From the listing, collect all lines containing the word "base".
Data extracts below:
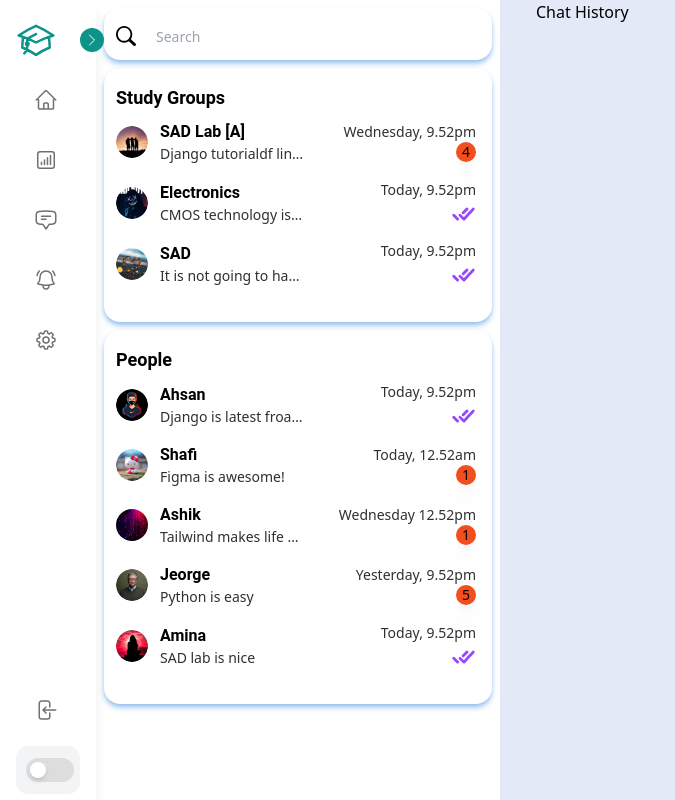
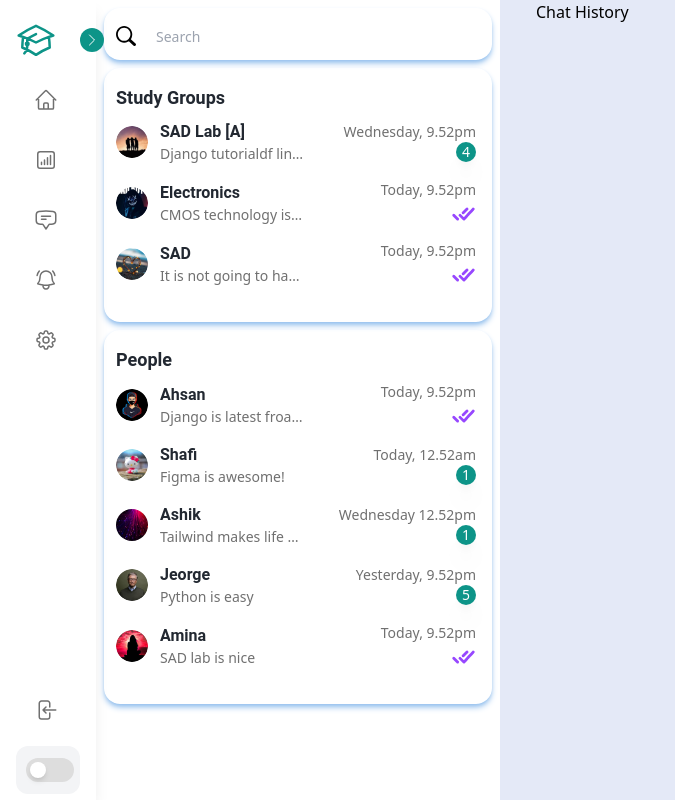
Before and after one commit to ehsan18t/CourseAssistant, a Django app: page /messages in a window 1280 px wide. Shown: the whole page, without its empty margins (0-675 px from the left). Run offline with Django 4.2, Linux system fonts and the light colour scheme; style sheets or scripts are compiled from the project's sources.

Commit message:
themefy messages

```diff
--- a/static/css/src/main.css
+++ b/static/css/src/main.css
@@ -18,6 +18,7 @@
     --color-text: #707070;
     --color-text-muted: #ffffff;
     --color-svg: #222831;
+    --color-shadow: #93bfed;
   }
 
   .dark {
@@ -29,6 +30,7 @@
     --color-text: #e7e7e7;
     --color-text-muted: #ffffff;
     --color-svg: #ffffff;
+    --color-shadow: #313d55;
   }
 }
 
--- a/tailwind.config.js
+++ b/tailwind.config.js
@@ -18,6 +18,7 @@ module.exports = {
           text: "var(--color-text)",
           muted: "var(--color-text-muted)",
           svg: "var(--color-svg)",
+          shadow: "var(--color-shadow)",
         },
       },
     },
--- a/templates/messages.html
+++ b/templates/messages.html
@@ -4,17 +4,17 @@
 <link rel="stylesheet" href="static/css/dist/msg.css" />
 
 <div class="flex space-x-9 h-full">
-  <div class="bg-[#FFFFFF] space-y-2 p-2">
+  <div class="bg-skin-sidebar space-y-2 p-2">
     <!-- search bar -->
     <div
-      class="shadow-md shadow-[#93bfed] pt-3 pb-2 pl-3 pr-4 rounded-2xl flex place-items-center"
+      class="shadow-md shadow-skin-shadow pt-3 pb-2 pl-3 pr-4 rounded-2xl flex place-items-center"
     >
       <button type="submit" class="h-5 w-5">
         <img src="static/img/search-icon.svg" alt="" />
       </button>
       <div>
         <input
-          class="border-gray-300 bg-white h-8 px-5 pr-20 rounded-2xl text-sm focus:outline-none"
+          class="border-skin-text bg-skin-sidebar h-8 px-5 pr-20 rounded-2xl text-sm focus:outline-none"
           type="search"
           name="search"
           placeholder="Search"
@@ -25,9 +25,9 @@
     <!-- study Group -->
     <div
       id="border-group"
-      class="rounded-2xl shadow-md shadow-[#93bfed] pt-4 pb-7 pl-3 pr-4 grid justify-between space-y-2"
+      class="rounded-2xl shadow-md shadow-skin-shadow pt-4 pb-7 pl-3 pr-4 grid justify-between space-y-2"
     >
-      <p class="font-bold font-['Roboto'] text-lg">Study Groups</p>
+      <p class="font-bold font-['Roboto'] text-lg text-skin-svg">Study Groups</p>
 
       <!-- group 1 -->
       <li class="flex space-x-3 justify-between place-items-center pb-2">
@@ -37,21 +37,21 @@
           alt="People image"
         />
         <div class="">
-          <p class="font-bold font-['Roboto'] text-base">SAD Lab [A]</p>
-          <p class="truncate w-36 text-sm text-[#303030] font-light">
+          <p class="font-bold font-['Roboto'] text-skin-svg">SAD Lab [A]</p>
+          <p class="truncate w-36 text-sm text-skin-text font-light">
             Django tutorialdf link dsfaadf adf
           </p>
         </div>
         <div class="grid justify-items-end w-40">
           <div>
-            <p class="whitespace-nowrap text-sm text-[#303030] font-light">
+            <p class="skin-sidebarspace-nowrap text-sm text-skin-text font-light">
               Wednesday, 9.52pm
             </p>
           </div>
           <div
-            class="bg-[#F24E1E] rounded-full w-5 h-5 flex justify-center items-center shadow-xl"
+            class="bg-skin-primary rounded-full w-5 h-5 flex justify-center items-center shadow-xl"
           >
-            <p class="text-sm">4</p>
+            <p class="text-sm text-skin-muted">4</p>
           </div>
         </div>
       </li>
@@ -64,14 +64,14 @@
           alt="People image"
         />
         <div class="">
-          <p class="font-bold font-['Roboto'] text-base">Electronics</p>
-          <p class="truncate w-36 text-sm text-[#303030] font-light">
+          <p class="font-bold font-['Roboto'] text-skin-svg">Electronics</p>
+          <p class="truncate w-36 text-sm text-skin-text font-light">
             CMOS technology is one of
           </p>
         </div>
         <div class="grid justify-items-end w-40">
           <div>
-            <p class="whitespace-nowrap text-sm text-[#303030] font-light">
+            <p class="skin-sidebarspace-nowrap text-sm text-skin-text font-light">
               Today, 9.52pm
             </p>
           </div>
@@ -89,14 +89,14 @@
           alt="People image"
         />
         <div class="">
-          <p class="font-bold font-['Roboto'] text-base">SAD</p>
-          <p class="truncate w-36 text-sm text-[#303030] font-light">
+          <p class="font-bold font-['Roboto'] text-skin-svg">SAD</p>
+          <p class="truncate w-36 text-sm text-skin-text font-light">
             It is not going to happen
           </p>
         </div>
         <div class="grid justify-items-end w-40">
           <div>
-            <p class="whitespace-nowrap text-sm text-[#303030] font-light">
+            <p class="skin-sidebarspace-nowrap text-sm text-skin-text font-light">
               Today, 9.52pm
             </p>
           </div>
@@ -110,9 +110,9 @@
     <!-- people -->
     <div
       id="border-people"
-      class="rounded-2xl shadow-md shadow-[#93bfed] pt-4 pb-7 pl-3 pr-4 grid justify-between space-y-2"
+      class="rounded-2xl shadow-md shadow-skin-shadow pt-4 pb-7 pl-3 pr-4 grid justify-between space-y-2"
     >
-      <p class="font-bold font-['Roboto'] text-lg">People</p>
+      <p class="font-bold font-['Roboto'] text-lg text-skin-svg">People</p>
 
       <!-- people 1 -->
       <li class="flex space-x-3 justify-between place-items-center pb-2">
@@ -122,14 +122,14 @@
           alt="People image"
         />
         <div>
-          <p class="font-semibold font-['Roboto'] text-base">Ahsan</p>
-          <p class="truncate w-36 text-sm text-[#303030] font-light">
+          <p class="font-semibold font-['Roboto'] text-skin-svg">Ahsan</p>
+          <p class="truncate w-36 text-sm text-skin-text font-light">
             Django is latest froamework
           </p>
         </div>
         <div class="grid justify-items-end w-40">
           <div>
-            <p class="whitespace-nowrap text-sm text-[#303030] font-light">
+            <p class="skin-sidebarspace-nowrap text-sm text-skin-text font-light">
               Today, 9.52pm
             </p>
           </div>
@@ -147,21 +147,21 @@
           alt="People image"
         />
         <div class="">
-          <p class="font-semibold font-['Roboto'] text-base">Shafi</p>
-          <p class="truncate w-36 text-sm text-[#303030] font-light">
+          <p class="font-semibold font-['Roboto'] text-skin-svg">Shafi</p>
+          <p class="truncate w-36 text-sm text-skin-text font-light">
             Figma is awesome!
           </p>
         </div>
         <div class="grid justify-items-end w-40">
           <div>
-            <p class="whitespace-nowrap text-sm text-[#303030] font-light">
+            <p class="skin-sidebarspace-nowrap text-sm text-skin-text font-light">
               Today, 12.52am
             </p>
           </div>
           <div
-            class="bg-[#F24E1E] rounded-full w-5 h-5 flex justify-center items-center shadow-xl"
+            class="bg-skin-primary rounded-full w-5 h-5 flex justify-center items-center shadow-xl"
           >
-            <p class="text-sm">1</p>
+            <p class="text-sm text-skin-muted">1</p>
           </div>
         </div>
       </li>
@@ -174,21 +174,21 @@
           alt="People image"
         />
         <div class="">
-          <p class="font-semibold font-['Roboto'] text-base">Ashik</p>
-          <p class="truncate w-36 text-sm text-[#303030] font-light">
+          <p class="font-semibold font-['Roboto'] text-skin-svg">Ashik</p>
+          <p class="truncate w-36 text-sm text-skin-text font-light">
             Tailwind makes life easy!
           </p>
         </div>
         <div class="grid justify-items-end w-40">
           <div>
-            <p class="whitespace-nowrap text-sm text-[#303030] font-light">
+            <p class="skin-sidebarspace-nowrap text-sm text-skin-text font-light">
               Wednesday 12.52pm
             </p>
           </div>
           <div
-            class="bg-[#F24E1E] rounded-full w-5 h-5 flex justify-center items-center shadow-xl"
+            class="bg-skin-primary rounded-full w-5 h-5 flex justify-center items-center shadow-xl"
           >
-            <p class="text-sm">1</p>
+            <p class="text-sm text-skin-muted">1</p>
           </div>
         </div>
       </li>
@@ -201,21 +201,21 @@
           alt="People image"
         />
         <div class="">
-          <p class="font-semibold font-['Roboto'] text-base">Jeorge</p>
-          <p class="truncate w-36 text-sm text-[#303030] font-light">
+          <p class="font-semibold font-['Roboto'] text-skin-svg">Jeorge</p>
+          <p class="truncate w-36 text-sm text-skin-text font-light">
             Python is easy
           </p>
         </div>
         <div class="grid justify-items-end w-40">
           <div>
-            <p class="whitespace-nowrap text-sm text-[#303030] font-light">
+            <p class="skin-sidebarspace-nowrap text-sm text-skin-text font-light">
               Yesterday, 9.52pm
             </p>
           </div>
           <div
-            class="bg-[#F24E1E] rounded-full w-5 h-5 flex justify-center items-center shadow-xl"
+            class="bg-skin-primary rounded-full w-5 h-5 flex justify-center items-center shadow-xl"
           >
-            <p class="text-sm">5</p>
+            <p class="text-sm text-skin-muted">5</p>
           </div>
         </div>
       </li>
@@ -228,14 +228,14 @@
           alt="People image"
         />
         <div class="">
-          <p class="font-semibold font-['Roboto'] text-base">Amina</p>
-          <p class="truncate w-36 text-sm text-[#303030] font-light">
+          <p class="font-semibold font-['Roboto'] text-skin-svg">Amina</p>
+          <p class="truncate w-36 text-sm text-skin-text font-light">
             SAD lab is nice
           </p>
         </div>
         <div class="grid justify-items-end w-40">
           <div>
-            <p class="whitespace-nowrap text-sm text-[#303030] font-light">
+            <p class="skin-sidebarspace-nowrap text-sm text-skin-text font-light">
               Today, 9.52pm
             </p>
           </div>
```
End of Data extracts.
Result for this task:
-          <p class="font-bold font-['Roboto'] text-base">SAD Lab [A]</p>
-          <p class="font-bold font-['Roboto'] text-base">Electronics</p>
-          <p class="font-bold font-['Roboto'] text-base">SAD</p>
-          <p class="font-semibold font-['Roboto'] text-base">Ahsan</p>
-          <p class="font-semibold font-['Roboto'] text-base">Shafi</p>
-          <p class="font-semibold font-['Roboto'] text-base">Ashik</p>
-          <p class="font-semibold font-['Roboto'] text-base">Jeorge</p>
-          <p class="font-semibold font-['Roboto'] text-base">Amina</p>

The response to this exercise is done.